Eliza Smith is a senior from Atlanta, Georgia, living in Johnson Family Hall. In addition to working with the department of Diversity and Inclusion, Smith is a member of the Department of Gender Relations – LGBTQ+ Advocacy, a Senior Fellow of Johnson Family Hall and a Building Bridges Peer Mentor.
Smith said that her goals for the department include focusing on the upcoming Walk the Walk Week and reaching out to multicultural clubs.
“We really want to empower the multicultural clubs on campus and find ways to fund their opportunities …We’re really excited to work with groups that haven’t necessarily had the spotlight in a while, like the Native American Student Alliance and the LatinX club,” Smith said.
Before the senate voted, Stitt voiced her support for Smith.
“Eliza is an absolute force. From the first time I talked to her, her energy was contagious . . . The presence she carries is really strong and we are incredibly excited,” Stitt said.
The senate voted unanimously to install Smith as co-director of Diversity and Inclusion.
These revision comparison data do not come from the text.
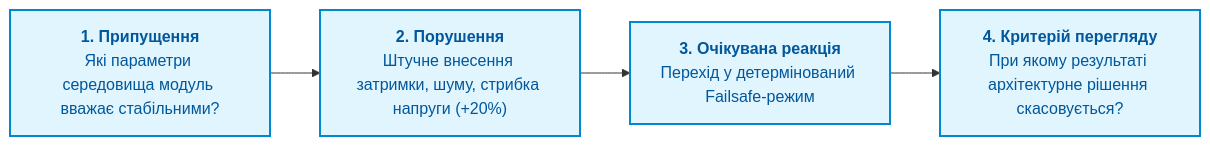
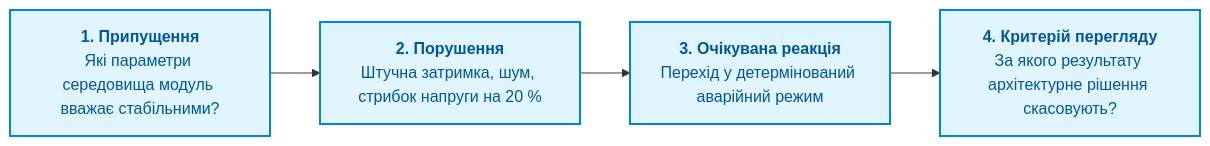
The seventh of 8 diagrams in ExpertSystem/appendix-b-robotics-and-cyber-physical-systems.md (nick-fedchik/articles), drawn with Mermaid before and after one commit. The commit also changed other lines of this file, not shown here.

````diff
--- a/ExpertSystem/appendix-b-robotics-and-cyber-physical-systems.md
+++ b/ExpertSystem/appendix-b-robotics-and-cyber-physical-systems.md
@@ -427,12 +396,12 @@
 ```mermaid
 flowchart LR
     accTitle: Чотири кроки перевірки припущень на стиках підсистем
     accDescr: Етапи від фіксації припущення через збурення та очікувану реакцію до критерію перегляду архітектури.
 
-    A["<b>1. Припущення</b><br/>Які параметри середовища модуль вважає стабільними?"] --> B["<b>2. Порушення</b><br/>Штучне внесення затримки, шуму, стрибка напруги (+20%)"]
-    B --> C["<b>3. Очікувана реакція</b><br/>Перехід у детермінований Failsafe-режим"]
-    C --> D["<b>4. Критерій перегляду</b><br/>При якому результаті архітектурне рішення скасовується?"]
+    A["<b>1. Припущення</b><br/>Які параметри середовища модуль вважає стабільними?"] --> B["<b>2. Порушення</b><br/>Штучна затримка, шум, стрибок напруги на 20 %"]
+    B --> C["<b>3. Очікувана реакція</b><br/>Перехід у детермінований аварійний режим"]
+    C --> D["<b>4. Критерій перегляду</b><br/>За якого результату архітектурне рішення скасовують?"]
 
     classDef step fill:#e1f5fe,stroke:#0288d1,stroke-width:2px,color:#01579b;
     class A,B,C,D step;
 ```
````
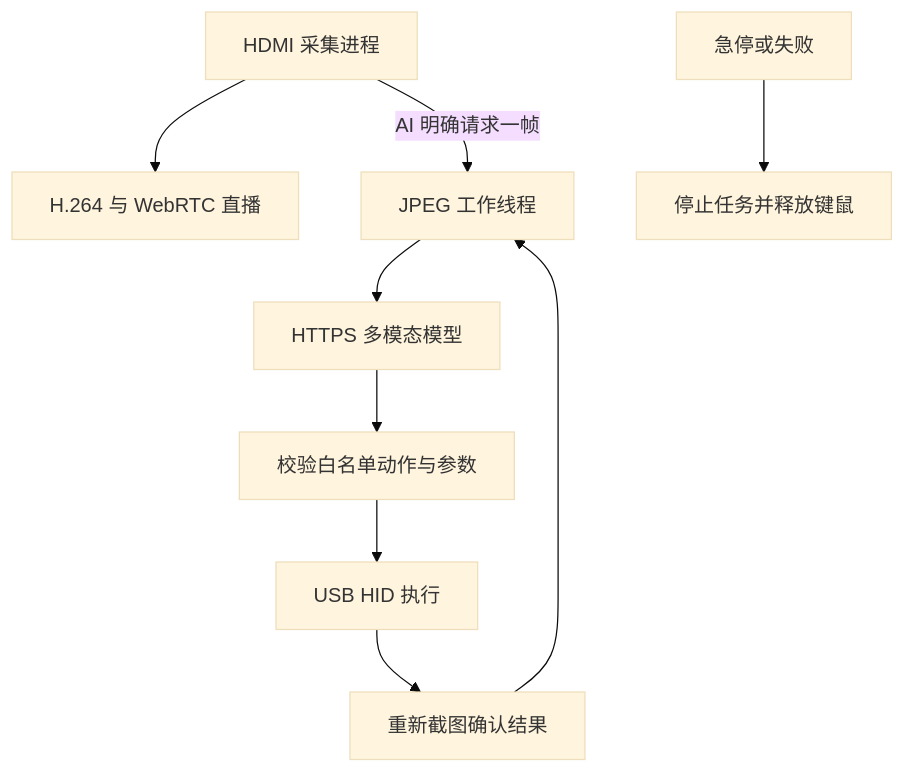
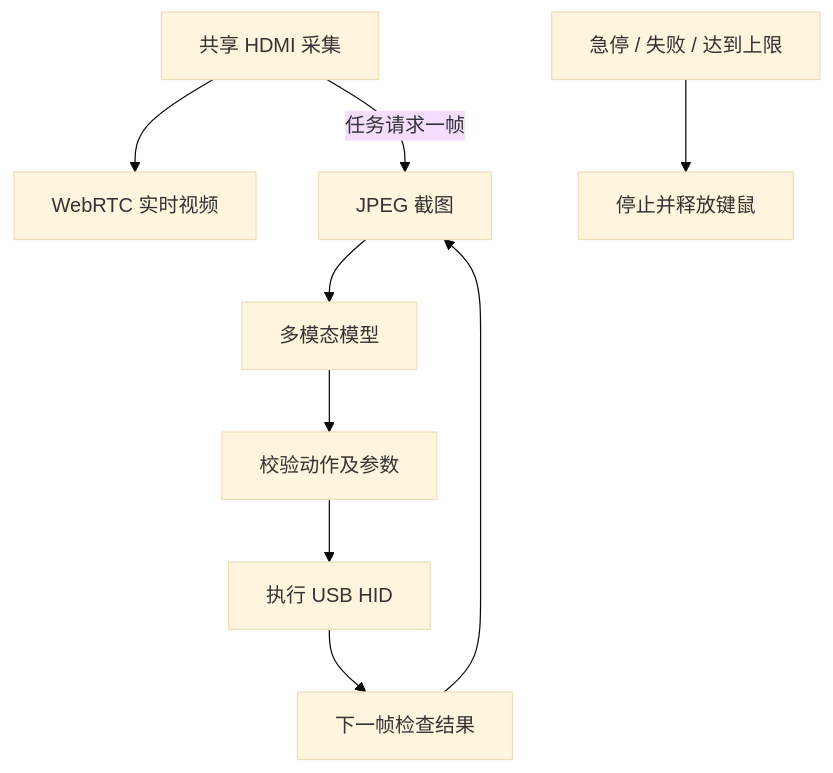
One commit to dshanpi/SmartDesktopMimi changed the diagram in docs/tutorial/mcp.md. Above: the diagram before and after it, drawn with Mermaid (base theme). The commit also changed other lines of this file and 34 other files, not shown here.

````diff
--- a/docs/tutorial/mcp.md
+++ b/docs/tutorial/mcp.md
@@ -19,11 +36,11 @@
 ```mermaid
 flowchart TD
-  HDMI[HDMI 采集进程] --> Video[H.264 与 WebRTC 直播]
-  HDMI -->|AI 明确请求一帧| JPEG[JPEG 工作线程]
-  JPEG --> Model[HTTPS 多模态模型]
-  Model --> Check[校验白名单动作与参数]
-  Check --> HID[USB HID 执行]
-  HID --> Next[重新截图确认结果]
-  Next --> JPEG
-  Stop[急停或失败] --> Release[停止任务并释放键鼠]
+  Capture[共享 HDMI 采集] --> Live[WebRTC 实时视频]
+  Capture -->|任务请求一帧| Frame[JPEG 截图]
+  Frame --> Model[多模态模型]
+  Model --> Validate[校验动作及参数]
+  Validate --> HID[执行 USB HID]
+  HID --> Verify[下一帧检查结果]
+  Verify --> Frame
+  Stop[急停 / 失败 / 达到上限] --> Release[停止并释放键鼠]
 ```
````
Stitt then introduced order SO2223-15, which would amend the senate bylaws such that non-Senator voting members can nominate another member of their organization to attend senate on their behalf. For example, under this order, if the junior class council president had a class during senate meetings, they could nominate their vice president to attend and vote for the junior class council.
Because the senate bylaws do not allow for a long-term proxy, non-Senator voting members with scheduling conflicts could not participate fully in senate. With the unanimous passage of this order, that difficulty was eliminated.
Senators also updated their peers on resolutions currently in the works. Eliza Smith described her work on a resolution which would increase LGBTQ+, racial, and ethnic minority representation in the university counseling center counselors. Smith’s department conducted a survey to fully understand how more diverse counselors would impact students.
Kate Brandin, the senator from Walsh Hall, said that though this resolution focuses on increasing visibility for LGBTQ+ and minority students, the increased number of counselors would benefit all Notre Dame students.
Finally, Lauren Taylor, the senator from McGlinn Hall, updated the senate on her resolution focusing on self-scheduling at the UHS.
“UHS has now implemented a pilot program, which allows students to self schedule physical appointments though the portal,” Taylor said. Self-scheduling can be accessed on the student health portal.
After closing announcements, the meeting was adjourned.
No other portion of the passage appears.